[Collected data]
● ● ● ● ●
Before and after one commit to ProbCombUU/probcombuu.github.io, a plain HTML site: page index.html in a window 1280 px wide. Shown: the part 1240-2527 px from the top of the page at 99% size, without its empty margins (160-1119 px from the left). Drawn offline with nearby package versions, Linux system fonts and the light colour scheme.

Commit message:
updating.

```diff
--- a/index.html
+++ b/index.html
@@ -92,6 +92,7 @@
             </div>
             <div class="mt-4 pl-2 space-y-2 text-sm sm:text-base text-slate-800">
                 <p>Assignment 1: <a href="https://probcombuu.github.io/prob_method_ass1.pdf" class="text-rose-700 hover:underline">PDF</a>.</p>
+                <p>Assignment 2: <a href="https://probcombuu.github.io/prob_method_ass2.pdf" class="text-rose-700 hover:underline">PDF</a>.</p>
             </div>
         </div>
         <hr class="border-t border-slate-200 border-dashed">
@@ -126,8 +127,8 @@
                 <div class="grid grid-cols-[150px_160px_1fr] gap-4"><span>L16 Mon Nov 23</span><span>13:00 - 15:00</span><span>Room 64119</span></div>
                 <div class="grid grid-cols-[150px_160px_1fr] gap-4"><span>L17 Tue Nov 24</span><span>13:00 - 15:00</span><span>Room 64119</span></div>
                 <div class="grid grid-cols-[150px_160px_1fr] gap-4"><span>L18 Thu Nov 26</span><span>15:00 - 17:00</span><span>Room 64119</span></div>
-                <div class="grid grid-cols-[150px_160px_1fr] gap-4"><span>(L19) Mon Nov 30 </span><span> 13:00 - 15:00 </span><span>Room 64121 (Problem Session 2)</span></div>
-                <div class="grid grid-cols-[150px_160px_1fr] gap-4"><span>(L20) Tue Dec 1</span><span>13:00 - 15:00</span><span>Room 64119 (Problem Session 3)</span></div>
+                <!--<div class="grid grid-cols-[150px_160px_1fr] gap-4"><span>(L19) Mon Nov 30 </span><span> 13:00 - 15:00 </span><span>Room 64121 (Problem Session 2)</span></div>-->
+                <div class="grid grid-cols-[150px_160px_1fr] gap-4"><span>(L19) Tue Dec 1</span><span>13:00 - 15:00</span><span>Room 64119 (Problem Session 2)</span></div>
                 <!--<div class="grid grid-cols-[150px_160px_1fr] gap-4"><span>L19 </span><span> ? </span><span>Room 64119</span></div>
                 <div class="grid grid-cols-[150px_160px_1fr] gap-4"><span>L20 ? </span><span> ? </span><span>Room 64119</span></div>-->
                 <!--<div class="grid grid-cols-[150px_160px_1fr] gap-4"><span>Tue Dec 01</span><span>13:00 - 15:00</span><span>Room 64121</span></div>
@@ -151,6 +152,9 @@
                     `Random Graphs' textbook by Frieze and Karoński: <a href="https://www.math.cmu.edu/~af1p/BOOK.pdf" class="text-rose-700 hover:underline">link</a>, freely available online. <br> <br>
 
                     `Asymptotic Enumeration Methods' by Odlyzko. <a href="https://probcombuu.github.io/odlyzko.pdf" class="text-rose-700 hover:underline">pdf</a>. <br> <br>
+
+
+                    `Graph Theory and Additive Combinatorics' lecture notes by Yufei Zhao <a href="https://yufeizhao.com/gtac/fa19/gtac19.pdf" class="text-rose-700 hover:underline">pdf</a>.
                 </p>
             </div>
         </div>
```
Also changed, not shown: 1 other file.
● ● ● ● ●
§ Task prompt
Output the records exactly, including every line.

§ Result below
Before and after one commit to ProbCombUU/probcombuu.github.io, a plain HTML site: page index.html in a window 1280 px wide. Shown: the part 1240-2527 px from the top of the page at 99% size, without its empty margins (160-1119 px from the left). Drawn offline with nearby package versions, Linux system fonts and the light colour scheme.

Commit message:
updating.

```diff
--- a/index.html
+++ b/index.html
@@ -92,6 +92,7 @@
             </div>
             <div class="mt-4 pl-2 space-y-2 text-sm sm:text-base text-slate-800">
                 <p>Assignment 1: <a href="https://probcombuu.github.io/prob_method_ass1.pdf" class="text-rose-700 hover:underline">PDF</a>.</p>
+                <p>Assignment 2: <a href="https://probcombuu.github.io/prob_method_ass2.pdf" class="text-rose-700 hover:underline">PDF</a>.</p>
             </div>
         </div>
         <hr class="border-t border-slate-200 border-dashed">
@@ -126,8 +127,8 @@
                 <div class="grid grid-cols-[150px_160px_1fr] gap-4"><span>L16 Mon Nov 23</span><span>13:00 - 15:00</span><span>Room 64119</span></div>
                 <div class="grid grid-cols-[150px_160px_1fr] gap-4"><span>L17 Tue Nov 24</span><span>13:00 - 15:00</span><span>Room 64119</span></div>
                 <div class="grid grid-cols-[150px_160px_1fr] gap-4"><span>L18 Thu Nov 26</span><span>15:00 - 17:00</span><span>Room 64119</span></div>
-                <div class="grid grid-cols-[150px_160px_1fr] gap-4"><span>(L19) Mon Nov 30 </span><span> 13:00 - 15:00 </span><span>Room 64121 (Problem Session 2)</span></div>
-                <div class="grid grid-cols-[150px_160px_1fr] gap-4"><span>(L20) Tue Dec 1</span><span>13:00 - 15:00</span><span>Room 64119 (Problem Session 3)</span></div>
+                <!--<div class="grid grid-cols-[150px_160px_1fr] gap-4"><span>(L19) Mon Nov 30 </span><span> 13:00 - 15:00 </span><span>Room 64121 (Problem Session 2)</span></div>-->
+                <div class="grid grid-cols-[150px_160px_1fr] gap-4"><span>(L19) Tue Dec 1</span><span>13:00 - 15:00</span><span>Room 64119 (Problem Session 2)</span></div>
                 <!--<div class="grid grid-cols-[150px_160px_1fr] gap-4"><span>L19 </span><span> ? </span><span>Room 64119</span></div>
                 <div class="grid grid-cols-[150px_160px_1fr] gap-4"><span>L20 ? </span><span> ? </span><span>Room 64119</span></div>-->
                 <!--<div class="grid grid-cols-[150px_160px_1fr] gap-4"><span>Tue Dec 01</span><span>13:00 - 15:00</span><span>Room 64121</span></div>
@@ -151,6 +152,9 @@
                     `Random Graphs' textbook by Frieze and Karoński: <a href="https://www.math.cmu.edu/~af1p/BOOK.pdf" class="text-rose-700 hover:underline">link</a>, freely available online. <br> <br>
 
                     `Asymptotic Enumeration Methods' by Odlyzko. <a href="https://probcombuu.github.io/odlyzko.pdf" class="text-rose-700 hover:underline">pdf</a>. <br> <br>
+
+
+                    `Graph Theory and Additive Combinatorics' lecture notes by Yufei Zhao <a href="https://yufeizhao.com/gtac/fa19/gtac19.pdf" class="text-rose-700 hover:underline">pdf</a>.
                 </p>
             </div>
         </div>
```
Also changed, not shown: 1 other file.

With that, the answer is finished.